I can not say the same for an architect. This is why they need more liability, more credibility and a better education that is not all inclusive of design only leaving no regard to reality. I have seen 3 year old children draw pictures. The profession needs to provide more than pictures. They also need to make the profession have a decent return on the investment of time and money spent on taking it up in the first place. I am not talking about the warm fuzzy feeling people get either because this won’t pay the bills.

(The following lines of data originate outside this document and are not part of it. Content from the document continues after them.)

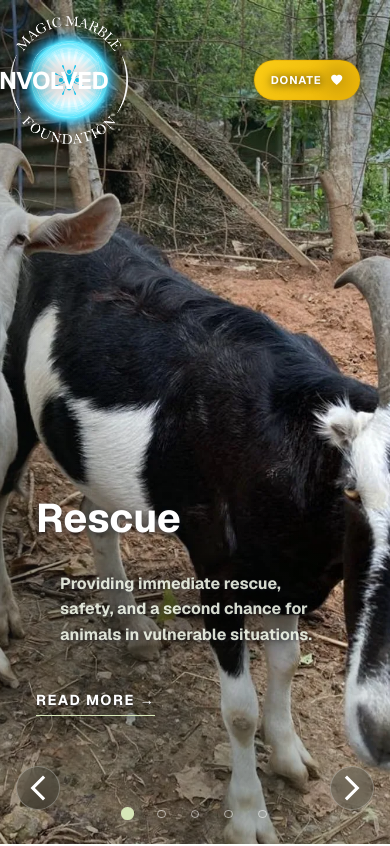
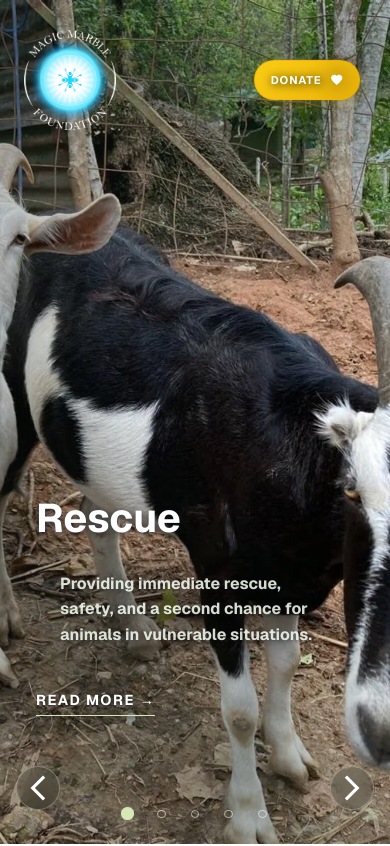
Before and after one commit to joseernestoroldan/mmf-wireframe, a Next.js app: page / in a window 390 px wide. Shown: the top 846 px of the page. Built offline with nearby package versions, Linux system fonts and the light colour scheme.

Commit message:
style(header): tune logo and nav for mobile breakpoints
Hide the desktop menu and reposition the logo/navbar below 1024px
to make room for the hamburger. Also drop the stale commented-out
dock styles.

```diff
--- a/components/Header/Logo/Logo.module.css
+++ b/components/Header/Logo/Logo.module.css
@@ -13,6 +13,24 @@
   z-index: 0;
 }
 
+@media (max-width: 1024px) {
+  .logo {
+    width: 100px;
+    height: 100px;
+    top: 20px;
+    left: 10px;
+  }
+}
+
+@media (max-width: 375px) {
+  .logo {
+    width: 80px;
+    height: 80px;
+    top: 20px;
+    left: 0px;
+  }
+}
+
 .logoImage {
   width: 100%;
   height: 100%;
--- a/components/Header/Menu/Menu.module.css
+++ b/components/Header/Menu/Menu.module.css
@@ -9,6 +9,13 @@
   padding: 4px 12px;
   border-radius: 100px;
 }
+
+@media (max-width: 1024px) {
+  .menu {
+    display: none;
+  }
+}
+
 
 .menu li {
   color: rgba(255, 255, 255, 1);
--- a/components/Header/Navbar/Navbar.module.css
+++ b/components/Header/Navbar/Navbar.module.css
@@ -4,29 +4,26 @@
   min-height: 100px;
   position: absolute;
   right: 0;
+  /* background-color: red; */
   top: 20px;
   transform: translateY(-50%);
   display: flex;
   justify-content: space-between;
   align-items: center;
-  /* border-radius: 10px; */
 
-  /* ── Premium Dock Glass ── */
-  /* background: rgba(18, 20, 24, 0.8); */
-  /* backdrop-filter: blur(28px) saturate(1.8); */
-  /* -webkit-backdrop-filter: blur(28px) saturate(1.8); */
-  /* border: 1px solid rgba(255, 255, 255, 0.1); */
-  /* box-shadow:
-    0 24px 48px rgba(17, 24, 39, 0.5),
-    0 4px 12px rgba(17, 24, 39, 0.2),
-    inset 0 1px 0 rgba(255, 255, 255, 0.15); */
-
-  /* Animation basis */
   will-change: opacity, transform, filter;
   transition: opacity 0.45s cubic-bezier(0.22, 1, 0.36, 1),
               transform 0.45s cubic-bezier(0.22, 1, 0.36, 1),
               filter 0.45s cubic-bezier(0.22, 1, 0.36, 1);
 }
+
+@media (max-width: 1024px) {
+  .navbar {
+    justify-content: flex-end;
+    gap: 20px;
+  }
+}
+
 
 .visible {
   opacity: 1;
```
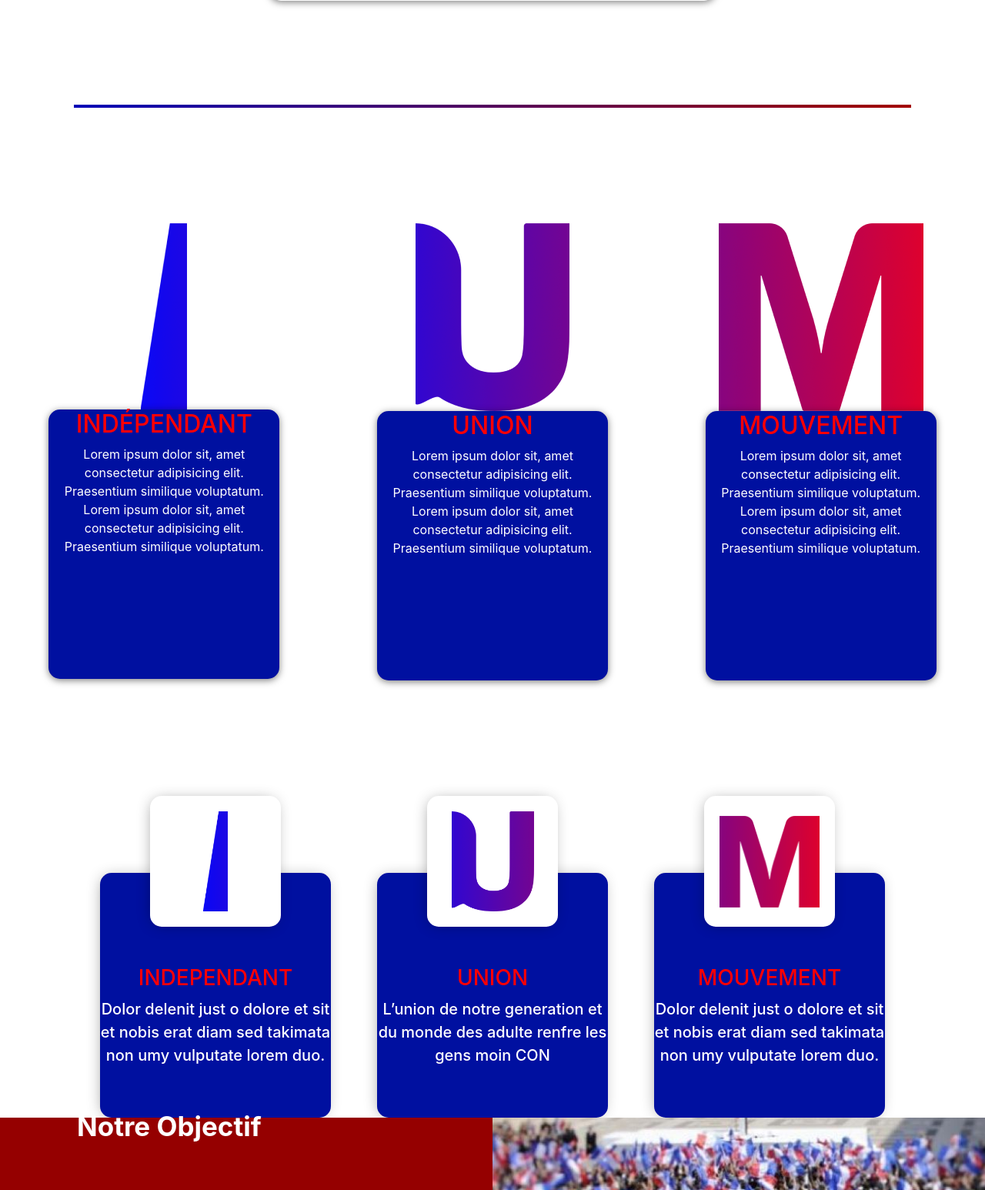
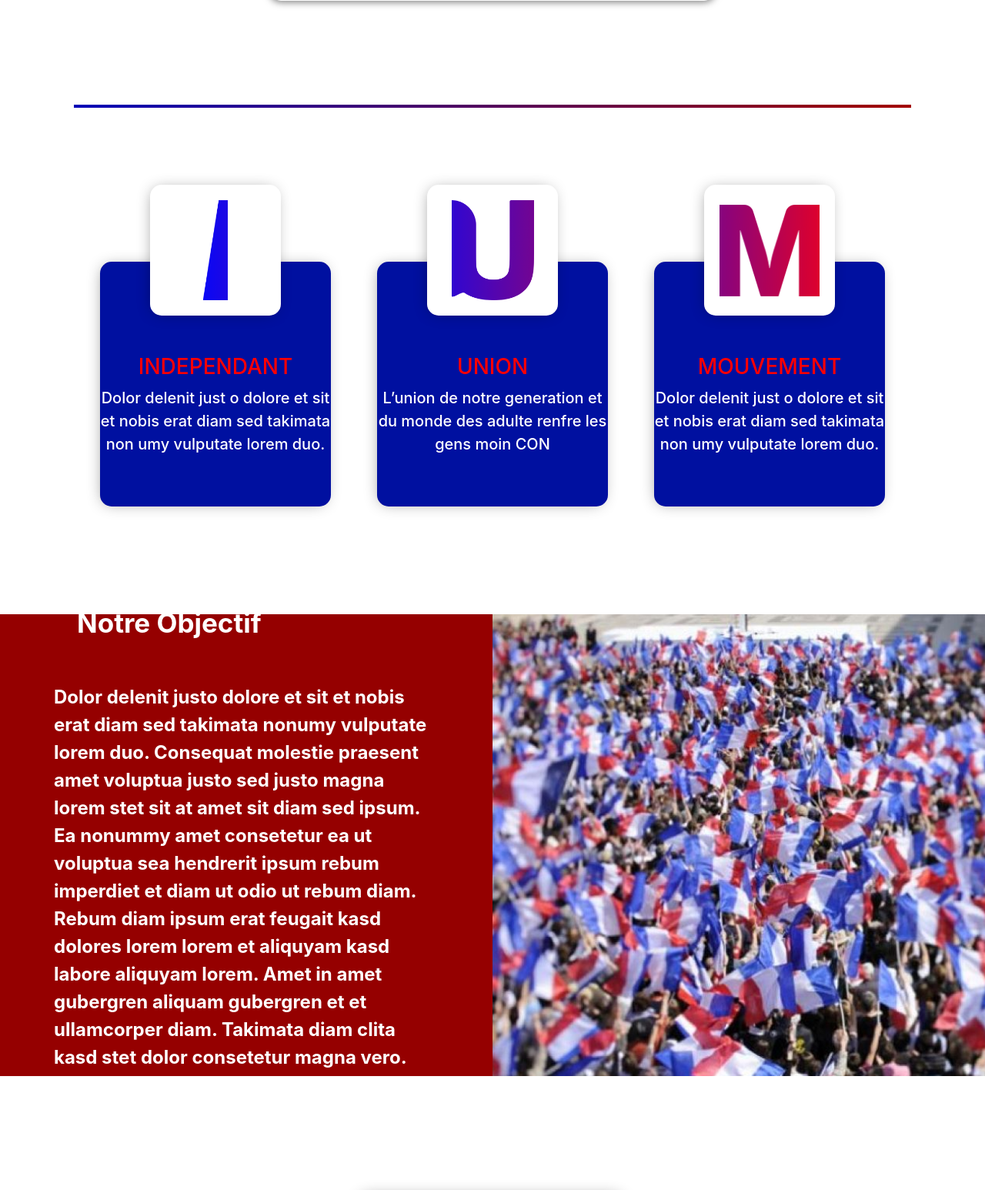
Before and after one commit to TheMaxium69/Generation.ium-WebSite, a PHP site: page / in a window 1280 px wide. Shown: the part 1619-3165 px from the top of the page at 77% size. Run offline with PHP 8.4, Linux system fonts and the light colour scheme.

Commit message:
corretif definitif IUM

```diff
--- a/composant/badge.phtml
+++ b/composant/badge.phtml
@@ -1,65 +1,3 @@
-<section id="badge">
-
-    <div class="badgeContainer"> <!-- badge "Indépendant" -->
-
-        <div id="independantPicture">
-
-            <img src="./assets/i.png" alt="independant">
-
-        </div>
-
-        <div id="independantBadge">
-
-            <h2>indépendant</h2>
-            <p>
-                Lorem ipsum dolor sit, amet consectetur adipisicing elit. Praesentium similique voluptatum.
-                Lorem ipsum dolor sit, amet consectetur adipisicing elit. Praesentium similique voluptatum.
-            </p>
-
-        </div>
-    </div>
-
-    <div class="badgeContainer"> <!-- badge "Union" -->
-
-        <div id="unionPicture">
-
-            <img src="./assets/u.png" alt="union">
-
-        </div>
-
-        <div id="unionBadge">
-
-            <h2>union</h2>
-            <p>
-                Lorem ipsum dolor sit, amet consectetur adipisicing elit. Praesentium similique voluptatum.
-                Lorem ipsum dolor sit, amet consectetur adipisicing elit. Praesentium similique voluptatum.
-            </p>
-
-        </div>
-    </div>
-
-    <div class="badgeContainer"> <!-- badge "Mouvement" -->
-
-        <div id="mouvementPicture">
-
-            <img src="./assets/m.png" alt="mouvement">
-
-        </div>
-
-        <div id="mouvementBadge">
-
-            <h2>mouvement</h2>
-            <p>
-                Lorem ipsum dolor sit, amet consectetur adipisicing elit. Praesentium similique voluptatum.
-                Lorem ipsum dolor sit, amet consectetur adipisicing elit. Praesentium similique voluptatum.
-            </p>
-
-        </div>
-    </div>
-
-</section>
-
-
 <section id="badges">
     <div class="badges-container">
         <div class="badge-inde">
--- a/css/badge.css
+++ b/css/badge.css
@@ -1,88 +1,11 @@
-/* Général CSS */
-
-#badge {
-    display: flex;
-    justify-content: space-around;
-    max-width: 100%;
-}
-
-.badgeContainer {
-    display: flex;
-    flex-direction: column;
-    align-items: center;
-    width: 300px;
-    margin-bottom: 250px;
-}
-
-/* "independant" CSS */
-
-#independantBadge {
-    border-radius: 15px;
-    box-shadow: 0px 2px 10px 0px rgba(0,0,0,0.5);
-    background-color: #0010A0;
-    height: 350px;
-}
-
-#independantBadge h2 {
-    color: red;
-    text-transform: uppercase;
-    text-align: center;
-}
-
-#independantBadge p {
-    color: white;
-    text-align: center;
-}
-
-/* "union" CSS */
-
-
-#unionBadge {
-    border-radius: 15px;
-    box-shadow: 0px 2px 10px 0px rgba(0,0,0,0.5);
-    background-color: #0010A0;
-    height: 350px;
-}
-
-#unionBadge h2 {
-    color: red;
-    text-transform: uppercase;
-    text-align: center;
-}
-
-#unionBadge p {
-    color: white;
-    text-align: center;
-}
-
-/* "mouvement" CSS */
-
-#mouvementBadge {
-    border-radius: 15px;
-    box-shadow: 0px 2px 10px 0px rgba(0,0,0,0.5);
-    background-color: #0010A0;
-    height: 350px;
-}
-
-#mouvementBadge h2 {
-    color: red;
-    text-transform: uppercase;
-    text-align: center;
-}
-
-#mouvementBadge p {
-    color: white;
-    text-align: center;
-}
-
-/*  /////////////////////  NEW VERSION ///////////////// */
-
 #badges{
     margin-left: auto;
     margin-right: auto;
     width: 992px;
     display: flex;
     justify-content: center;
+    margin-top: 200px;
+    margin-bottom: 140px;
 }
 
 #badges .badges-container{
```
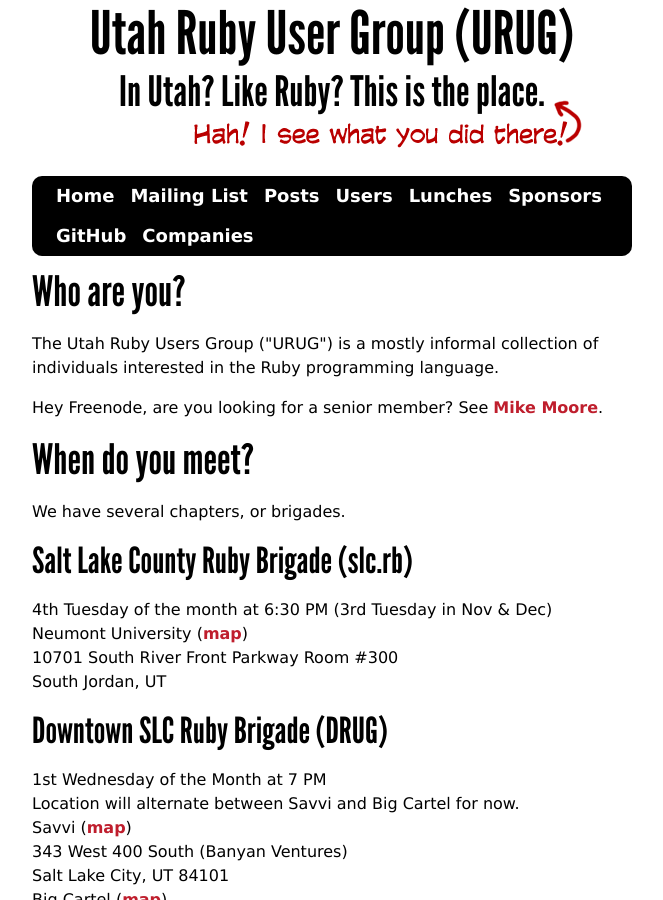
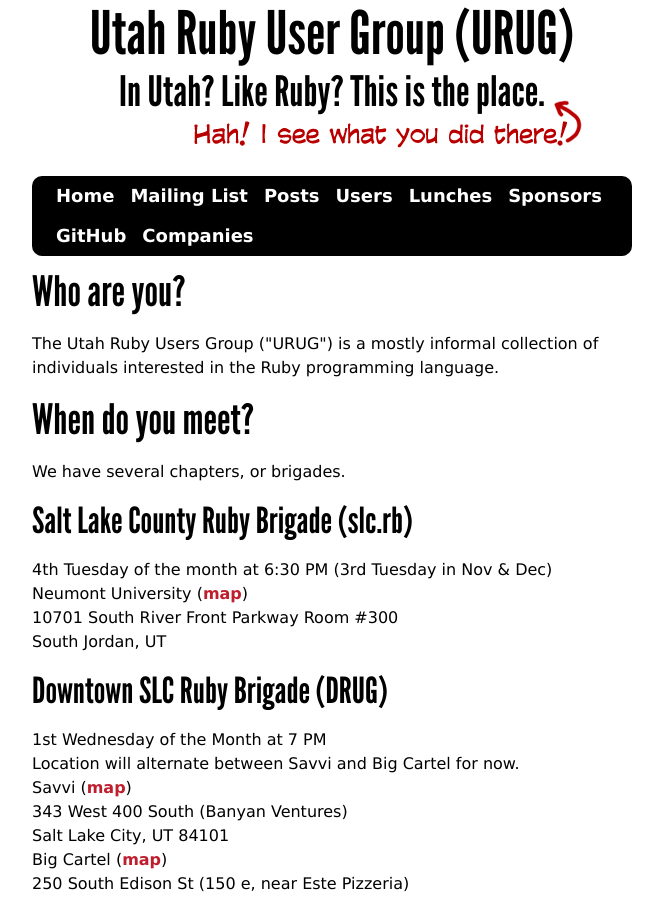
Before and after one commit to urug/urug.github.io, a Jekyll site: the page built from index.html, in a window 1280 px wide and 900 px high. Shown: the whole window, without its empty margins (308-971 px from the left). Built offline with Jekyll 4.4.1, drawn with Linux system fonts in a browser that asks for light colours.

Commit message:
Remove freenode message from homepage
I mean, its been a year already. I think they know now.

```diff
--- a/index.html
+++ b/index.html
@@ -4,8 +4,6 @@
 ---
 <h1>Who are you?</h1>
 <p>The Utah Ruby Users Group ("URUG") is a mostly informal collection of individuals interested in the Ruby programming language.</p>
-
-<p>Hey Freenode, are you looking for a senior member? See <a href="/users/blowmage">Mike Moore</a>.</p>
 
 <h1>When do you meet?</h1>
 <p>We have several chapters, or brigades.</p>
```
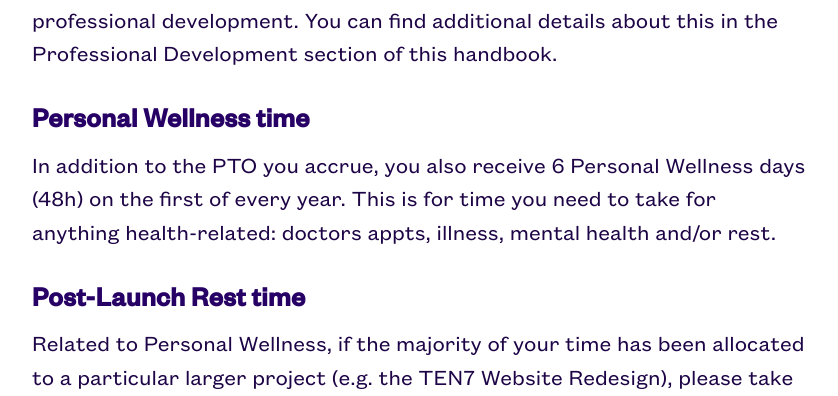
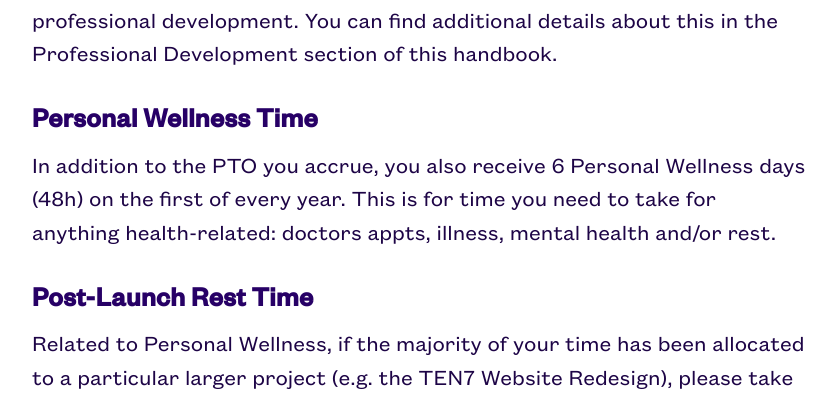
Before and after one commit to ten7/handbook.ten7.com, a Jekyll site: the page built from _pages/04_ourbenefits.md, in a window 1280 px wide and 900 px high, scrolled down 5937 px. Shown: the part 160-556 px from the top of the window, without its empty margins (220-1058 px from the left). Built offline with Jekyll 4.4.1, drawn with Linux system fonts in a browser that asks for light colours.

Commit message:
fixing capitalization

```diff
--- a/_pages/04_ourbenefits.md
+++ b/_pages/04_ourbenefits.md
@@ -116,11 +116,11 @@ PTO is time for rest, travel and stepping away from your computer. Upon hire, yo
 
 In addition to your PTO days, you have two paid days off annually to use for professional development. You can find additional details about this in the Professional Development section of this handbook.
 
-## Personal Wellness time
+## Personal Wellness Time
 
 In addition to the PTO you accrue, you also receive 6 Personal Wellness days (48h) on the first of every year. This is for time you need to take for anything health-related: doctors appts, illness, mental health and/or rest.
 
-## Post-Launch Rest time
+## Post-Launch Rest Time
 
 Related to Personal Wellness, if the majority of your time has been allocated to a particular larger project (e.g. the TEN7 Website Redesign), please take off the Friday after site launch. We want you to rest, to recharge, to reset. You can log this time in Harvest under the TEN7 Time Off project using the task “Post-Launch Rest."
 
```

The only reason a Realtor or a financier has any power in this industry is because the architects gave it to them when architects decided all they want to do is design and have no liability it trashed their profession. This is part of the problem that needs to be fixed in order to save the profession. Right now as we speak the design build and the custom home industries are taking bigger and bigger chunks out of your revenue.
Posted by Chris Currie
No Pingbacks for this post yet...
After you click Submit, you'll come right back to the blog!
* Unless you spam me.
Created by Contact Form Generator
Know of some others I can add here? Let me know. Have you already visited some of these places...or planning on it? Let me know and I will feature your story and your photos here!
I am starting a new kind of architecture school. Unlike most architecture schools, you wouldn't have to submit GRE scores or good grades or letters of recommendation. You wouldn't have to put the rest of your life on hold for 3 to 5 years. You wouldn't have to accrue tens of thousands of dollars in debt. At my architecture school, anyone could come for a few weeks and learn how to build a house with their own two hands. My teachers would take skills and concepts from some of these other workshops I've listed above... except classes would be held year-round to make it easy to fit into your schedule. I would have a number of different campuses around the country that would teach building designs appropriate to the local climate. And I need your help. Can you donate land for a campus? Can you dotate books for a library? Can you teach a workshop? Can you provide start-up capital? Let me know.
Need more? Visit our bookstore